Shortly before the ceremony, opposition leader and Miranda State Gov. Henrique Capriles told reporters in Caracas that the ceremony was "an abuse of power."
"To be president, the people have to elect you," he said. "The constitution is very clear."
Capriles said Maduro would have to first register as a candidate and then campaign. "That's what the constitution says," he said. "It's all here."
Then, addressing Maduro as if he were there, he said, "Nicolas, they didn't elect you. The people didn't vote for you, boy."
He continued, "We are not going to permit that the sorrow that the people feel be an excuse for the abuse of power, for constitutional fraud."
He called the ceremony "an illegitimate swearing-in" and blasted a high court decision declaring it legal.
"Gentlemen of the Supreme Court, you do not decide who is and who is not president," he said. "The people decide ... The vice president takes charge, but not as interim president."
Asked whether he planned to run for president, Capriles demurred. "We will talk again," he said.
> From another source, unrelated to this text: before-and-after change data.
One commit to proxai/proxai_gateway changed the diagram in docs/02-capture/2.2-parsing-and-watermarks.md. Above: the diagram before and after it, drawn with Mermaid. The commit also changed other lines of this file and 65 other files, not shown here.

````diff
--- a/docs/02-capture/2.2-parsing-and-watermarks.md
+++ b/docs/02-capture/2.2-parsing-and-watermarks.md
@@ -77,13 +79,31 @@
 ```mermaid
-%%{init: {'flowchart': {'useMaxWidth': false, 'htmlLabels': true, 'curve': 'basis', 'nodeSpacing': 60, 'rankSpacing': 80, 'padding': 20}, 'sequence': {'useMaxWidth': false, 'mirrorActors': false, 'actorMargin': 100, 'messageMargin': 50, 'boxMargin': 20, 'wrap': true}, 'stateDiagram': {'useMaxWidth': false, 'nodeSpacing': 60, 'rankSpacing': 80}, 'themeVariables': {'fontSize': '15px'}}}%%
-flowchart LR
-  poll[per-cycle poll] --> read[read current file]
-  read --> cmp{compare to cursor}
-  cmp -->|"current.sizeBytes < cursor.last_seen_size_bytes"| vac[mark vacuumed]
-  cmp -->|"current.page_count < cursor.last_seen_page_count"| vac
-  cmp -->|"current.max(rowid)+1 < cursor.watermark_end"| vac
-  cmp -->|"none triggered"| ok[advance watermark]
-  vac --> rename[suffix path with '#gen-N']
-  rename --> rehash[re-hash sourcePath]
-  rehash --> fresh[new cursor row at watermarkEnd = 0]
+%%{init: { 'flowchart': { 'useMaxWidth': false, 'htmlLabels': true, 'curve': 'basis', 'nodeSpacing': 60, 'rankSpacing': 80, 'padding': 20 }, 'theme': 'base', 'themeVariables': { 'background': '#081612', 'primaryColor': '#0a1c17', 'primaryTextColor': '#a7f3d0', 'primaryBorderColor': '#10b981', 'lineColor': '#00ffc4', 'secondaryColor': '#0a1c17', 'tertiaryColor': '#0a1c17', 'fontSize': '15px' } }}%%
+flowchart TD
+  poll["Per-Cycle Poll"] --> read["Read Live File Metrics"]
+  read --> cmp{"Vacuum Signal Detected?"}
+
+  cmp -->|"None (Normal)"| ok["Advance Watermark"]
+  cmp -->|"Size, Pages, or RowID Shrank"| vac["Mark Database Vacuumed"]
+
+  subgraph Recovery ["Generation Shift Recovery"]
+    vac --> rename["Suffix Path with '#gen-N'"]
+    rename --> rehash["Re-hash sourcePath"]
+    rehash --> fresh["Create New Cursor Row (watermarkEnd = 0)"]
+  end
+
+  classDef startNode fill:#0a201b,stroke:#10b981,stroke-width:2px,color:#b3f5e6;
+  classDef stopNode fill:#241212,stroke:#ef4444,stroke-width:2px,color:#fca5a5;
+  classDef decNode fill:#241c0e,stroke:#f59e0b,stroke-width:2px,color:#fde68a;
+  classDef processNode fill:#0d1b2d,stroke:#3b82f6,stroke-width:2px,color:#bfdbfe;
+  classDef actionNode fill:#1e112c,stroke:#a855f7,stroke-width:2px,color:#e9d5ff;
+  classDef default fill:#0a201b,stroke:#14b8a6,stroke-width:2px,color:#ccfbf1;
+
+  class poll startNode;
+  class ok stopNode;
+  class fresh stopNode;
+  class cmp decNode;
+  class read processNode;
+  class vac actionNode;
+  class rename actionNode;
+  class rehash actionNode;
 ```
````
The opposition was arguing that Maduro should have served both as interim president, without being sworn in, and vice president, said Jennifer McCoy, director of the Americas Program at the Carter Center and professor of political science at Georgia State University. "But now that he's named a vice president and has the presidential flag, we'll have to see what they do about participating in the election," she said.
"A constitution cannot specify every single scenario that could occur," she continued. "That's part of the problem."